Chesterfield, in a letter to his son dated 22 Oct. 1750, directed him to `trust, consult, and to apply' to Lady Hervey at Paris. He speaks in the most admiring terms of her good breeding, and says that she knows more than is necessary for any woman, 'for she understands Latin perfectly well, though she wisely conceals it' (Letters, ii. 40). She died on 2 Sept. 1768, in the sixty-eighth year of her age, and was buried at Ickworth, Suffolk. The epitaph on her tombstone was written by Horace Walpole (Gage, pp. 319-20). Lady Hervey was a lively and intelligent letter-writer. Her letters to the Rev. Edmund Morris, formerly tutor to her sons, written between 1742 and 1768, were published in 1821. Several earlier letters of hers written to the Countess of Suffolk are in the two volumes of Lady Suffolk's `Letters,' 1824.

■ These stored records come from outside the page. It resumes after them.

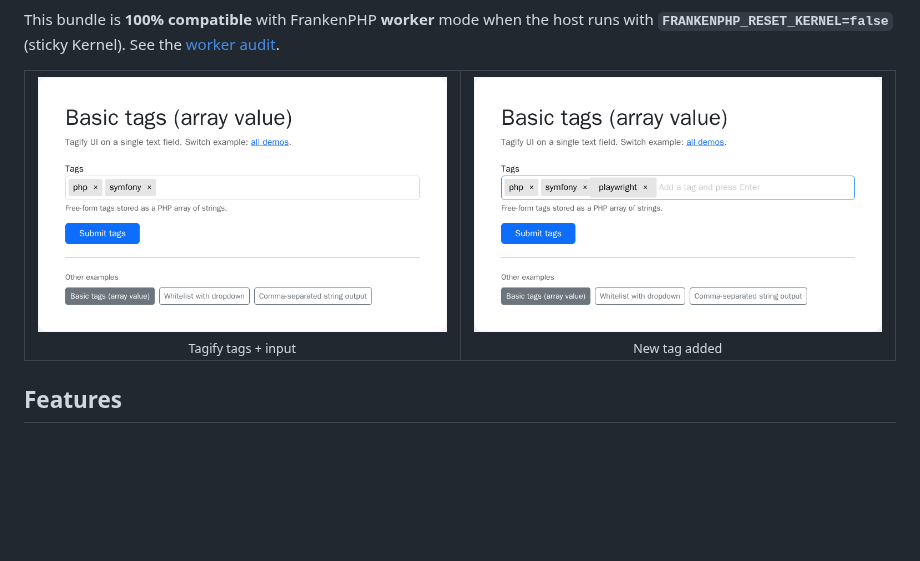
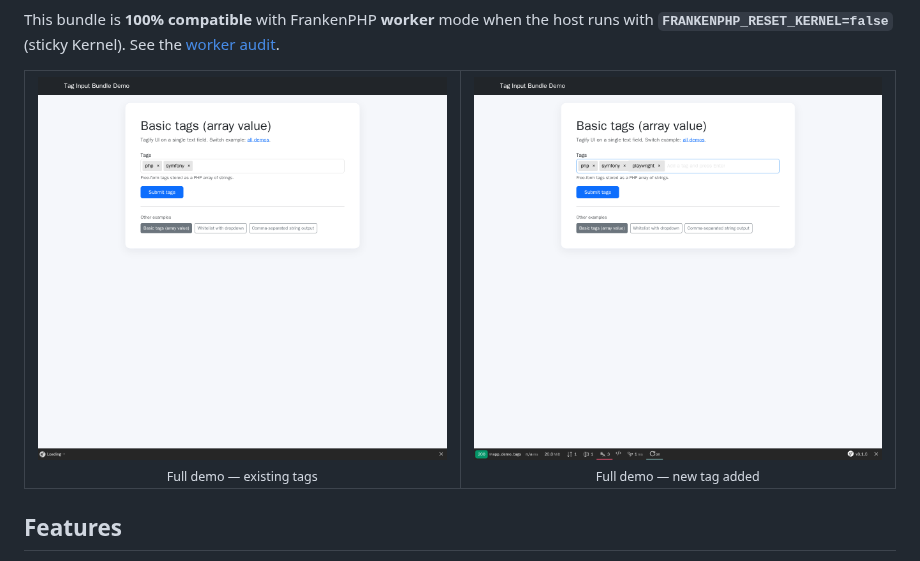
Before and after one commit to nowo-tech/TagInputBundle, a Markdown page: README.md, the part around the change. Drawn GitHub-style; pictures changed too: docs/images/demo/interaction.png, docs/images/demo/overview.png; blank space fills up the shorter version.

Commit message:
fix(demo): capture TagInput screenshots with navbar context.
REQ-DEMO-013: clip navbar + main + WebProfiler instead of card-only crops.

```diff
--- a/README.md
+++ b/README.md
@@ -13,12 +13,12 @@ This bundle is **100% compatible** with FrankenPHP **worker** mode when the host
 <table>
   <tr>
     <td align="center" width="50%">
-      <img src="docs/images/demo/overview.png" alt="Tag input with existing tags and empty entry field" />
-      <br /><sub>Tagify tags + input</sub>
+      <img src="docs/images/demo/overview.png" alt="Demo navbar and tag input with existing tags" />
+      <br /><sub>Full demo — existing tags</sub>
     </td>
     <td align="center" width="50%">
-      <img src="docs/images/demo/interaction.png" alt="Tag input after adding a new tag" />
-      <br /><sub>New tag added</sub>
+      <img src="docs/images/demo/interaction.png" alt="Demo navbar and tag input after adding a new tag" />
+      <br /><sub>Full demo — new tag added</sub>
     </td>
   </tr>
 </table>
```
Also changed, not shown: docs/CHANGELOG.md (+5 -1 lines), 2 other files.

Two portraits of Lady Hervey are in the possession of the Marquis of Bristol at Ickworth. Another, formerly belonging to the Strawberry Hill collection, painted by Allan Ramsay, was lent by Lord Lifford to the Loan Collection of National Portraits at South Kensington in 1867 (Catalogue, No. 258). An engraving from a miniature, also formerly at Strawberry Hill, is in Walpole's `Letters' (v. opp. p. 129).[Lord Hervey's Memoirs, 1884; Letters and Works of the Earl of Chesterfield, 1845-53, ii. 40-1, 65, 73-4, 103. 141, 180-1, iii. 402. iv. 2, 55; Letters of Horace Walpole (Cunningham edit.), i. cxxiii-iv. clii-iii. iii. 71, 104, iv. 30, 31, v. 129; Letters and Works of Lady M. W. Montagu, 1861, i. 96-7, 457, 480-1, ii. 29; Gage's History of Suffolk. Thingoe Hundred, 1838, pp. 288, 299, 308, 309, 319; Crisp's Richmond and its Inhabitants, 1866, pp. 416-18; Quarterly Review, lxxxii. 505-8; Edinburgh Review lxxxviii. 490; Chester's London Marriage Licenses, 1887, p. 837, Notes and Queries, 2nd ser. ii. 416, x. 47. 76, 3rd ser. v. 98, 4th ser. ix. 506, x. 19, 98, 197. 237, 402, 506.]